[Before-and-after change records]
[Start of section]
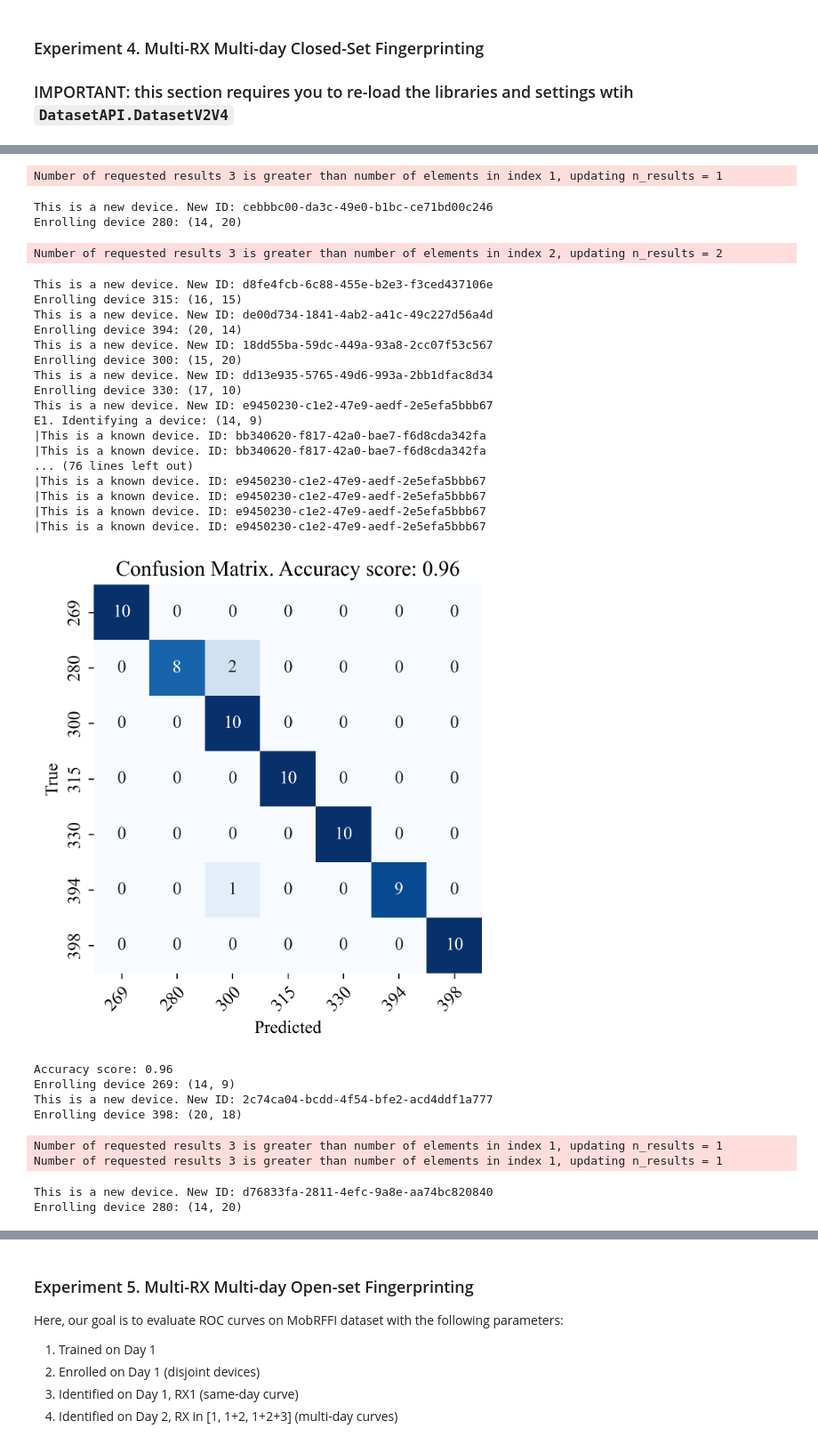
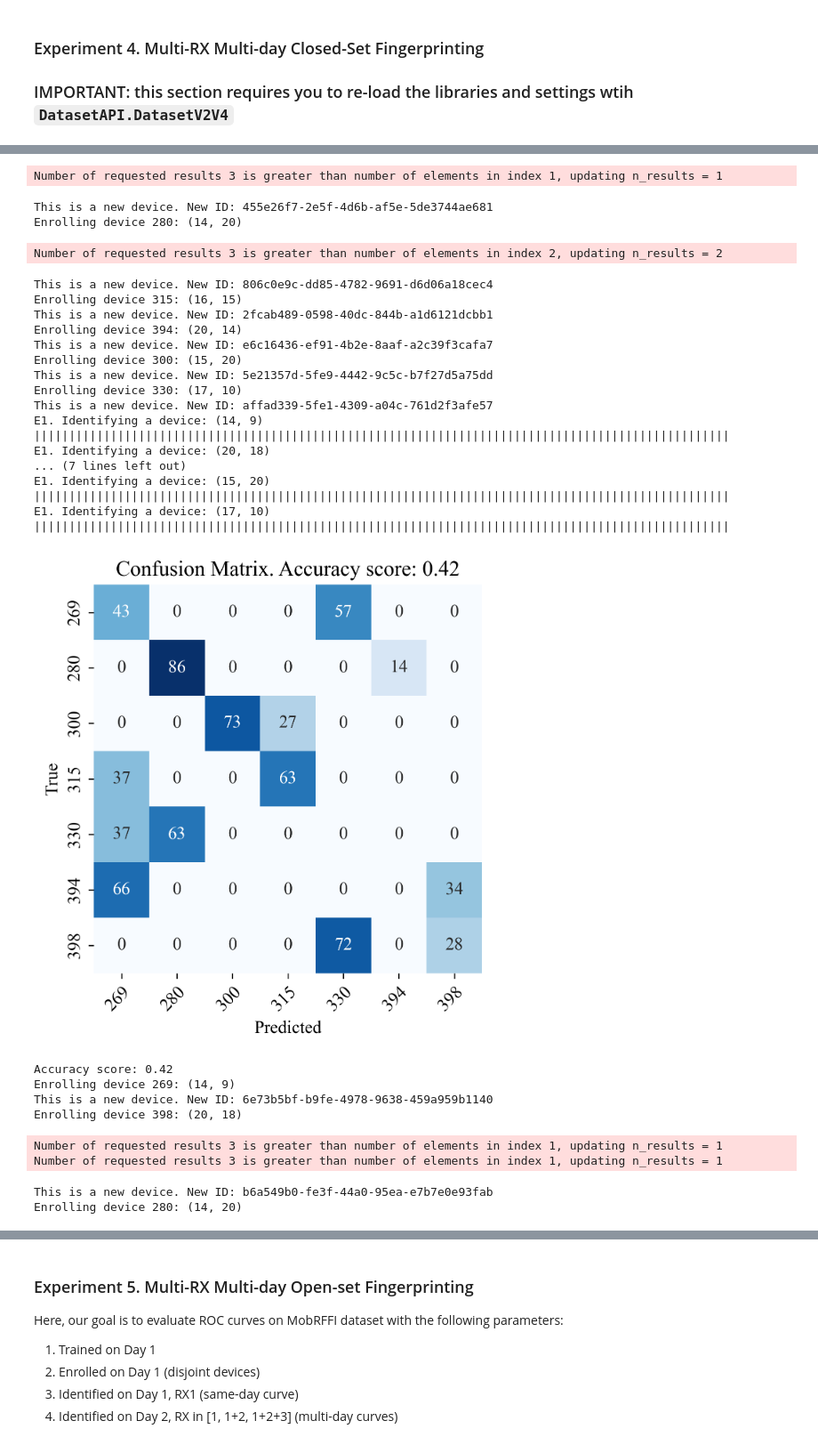
Before and after one commit to C2A2-at-Florida-Atlantic-University/AODT_RFFI, a Jupyter notebook: fingerprinting/mobrffi_extractor_demo.ipynb, the cells around one changed output, grey strips where cells are left out. Shown at 89% size. Drawn from its saved outputs; the diff is of its cells as text; code cells hidden in the pictures.

```diff
--- a/fingerprinting/mobrffi_extractor_demo.ipynb
+++ b/fingerprinting/mobrffi_extractor_demo.ipynb
@@ -43,9 +45,9 @@ For this project, we captured two separate datasets in the Orbit testbed facilit
 
 Select which one you'd like to use for this experiment, and all the configurations will be adjusted accordingly ()
 # %%
-# DATASET_NAME = DatasetAPI.DATASET_V2 # also called Day 1
+DATASET_NAME = DatasetAPI.DATASET_V2 # also called Day 1
 # DATASET_NAME = DatasetAPI.DATASET_V4 # also called Day 2
-DATASET_NAME = DatasetAPI.DATASET_V2V4
+# DATASET_NAME = DatasetAPI.DATASET_V2V4
 # %% [markdown]
 ### Let's configure the system
 
@@ -81,10 +83,11 @@ AUG_CONFIG = {
 
 MODEL_CONFIG = {
     'batch_size':        32,
-    'loss_type':         'triplet_loss', 'loss_num_neg': 1,
-    # 'loss_type':         'quadruplet_loss', 'loss_num_neg': 2,
+    'loss_type':         'triplet_loss',
+    # 'loss_type':         'quadruplet_loss',
     'npair_type':        'samedev',
-    'alpha':             1.1,
+    # 'alpha':             1.1,
+    'alpha': 0.5,
     'patience':          10,
     'fp_len':            512,
     'row':               80,
@@ -436,7 +463,7 @@ ch_ind = True
 loss_function = 'triplet_loss'
 loss_alpha = 1.1
 day_enroll_i = 0
-day_identify_i = 3
+day_identify_i = 1
 augment_multiplier=2
 disjoint_node_ids = [269, 398, 280, 315, 394, 300, 330]
 
@@ -455,10 +482,10 @@ for rx_nodes_max in range(1, 4):
 
     # 2. Let's evaluate closed-set multi-rx performance
     accuracy = eval_api.evaluate_closed_set_multirx(rx_ids = rx_nodes,
-        epoch_idx_enroll = 0, epochs_idx_identify = 1,
+        epoch_idx_enroll = day_enroll_i, epochs_idx_identify = day_identify_i,
         enroll_device_idx = disjoint_node_ids,
         identify_device_idx = disjoint_node_ids,
-        frame_count_enroll = 10, frame_count_identify = 10,
+        frame_count_enroll = 50, frame_count_identify = 100,
         enroll_threshold = 0, identify_threshold = 100,
         fig_path = os.path.join(ROOT_DIRECTORY, 'multirx_closed_set.eps'))
 
@@ -469,33 +496,33 @@ This is a new device. New ID: bb340620-f817-42a0-bae7-f6d8cda342fa
 Enrolling device 398: (20, 18)
 Number of requested results 3 is greater than number of elements in index 1, updating n_results = 1
-This is a new device. New ID: cebbbc00-da3c-49e0-b1bc-ce71bd00c246
+This is a new device. New ID: 455e26f7-2e5f-4d6b-af5e-5de3744ae681
 Enrolling device 280: (14, 20)
 Number of requested results 3 is greater than number of elements in index 2, updating n_results = 2
-This is a new device. New ID: d8fe4fcb-6c88-455e-b2e3-f3ced437106e
+This is a new device. New ID: 806c0e9c-dd85-4782-9691-d6d06a18cec4
 Enrolling device 315: (16, 15)
-This is a new device. New ID: de00d734-1841-4ab2-a41c-49c227d56a4d
+This is a new device. New ID: 2fcab489-0598-40dc-844b-a1d6121dcbb1
 Enrolling device 394: (20, 14)
-This is a new device. New ID: 18dd55ba-59dc-449a-93a8-2cc07f53c567
+This is a new device. New ID: e6c16436-ef91-4b2e-8aaf-a2c39f3cafa7
 Enrolling device 300: (15, 20)
-This is a new device. New ID: dd13e935-5765-49d6-993a-2bb1dfac8d34
+This is a new device. New ID: 5e21357d-5fe9-4442-9c5c-b7f27d5a75dd
 Enrolling device 330: (17, 10)
-This is a new device. New ID: e9450230-c1e2-47e9-aedf-2e5efa5bbb67
+This is a new device. New ID: affad339-5fe1-4309-a04c-761d2f3afe57
 E1. Identifying a device: (14, 9)
-|This is a known device. ID: bb340620-f817-42a0-bae7-f6d8cda342fa
-|This is a known device. ID: bb340620-f817-42a0-bae7-f6d8cda342fa
-... (76 lines left out)
-|This is a known device. ID: e9450230-c1e2-47e9-aedf-2e5efa5bbb67
-|This is a known device. ID: e9450230-c1e2-47e9-aedf-2e5efa5bbb67
-|This is a known device. ID: e9450230-c1e2-47e9-aedf-2e5efa5bbb67
-|This is a known device. ID: e9450230-c1e2-47e9-aedf-2e5efa5bbb67
+||||||||||||||||||||||||||||||||||||||||||||||||||||||||||||||||||||||||||||||||||||||||||||||||||||
+E1. Identifying a device: (20, 18)
+... (7 lines left out)
+E1. Identifying a device: (15, 20)
+||||||||||||||||||||||||||||||||||||||||||||||||||||||||||||||||||||||||||||||||||||||||||||||||||||
+E1. Identifying a device: (17, 10)
+||||||||||||||||||||||||||||||||||||||||||||||||||||||||||||||||||||||||||||||||||||||||||||||||||||
-[figure, old version]
+[figure, new version]
-Accuracy score: 0.96
+Accuracy score: 0.42
 Enrolling device 269: (14, 9)
-This is a new device. New ID: 2c74ca04-bcdd-4f54-bfe2-acd4ddf1a777
+This is a new device. New ID: 6e73b5bf-b9fe-4978-9638-459a959b1140
 Enrolling device 398: (20, 18)
 Number of requested results 3 is greater than number of elements in index 1, updating n_results = 1
 Number of requested results 3 is greater than number of elements in index 1, updating n_results = 1
-This is a new device. New ID: d76833fa-2811-4efc-9a8e-aa74bc820840
+This is a new device. New ID: b6a549b0-fe3f-44a0-95ea-e7b7e0e93fab
 Enrolling device 280: (14, 20)
 Number of requested results 3 is greater than number of elements in index 2, updating n_results = 2
 Number of requested results 3 is greater than number of elements in index 2, updating n_results = 2
```
Also changed, not shown: parts of 7 cells of this notebook, 9 other files.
[End of section]
** The task **
In the records above, some lines may contain the word "Identifying"; copy every one of them.

** Worked solution **
 E1. Identifying a device: (14, 9)
+E1. Identifying a device: (20, 18)
+E1. Identifying a device: (15, 20)
+E1. Identifying a device: (17, 10)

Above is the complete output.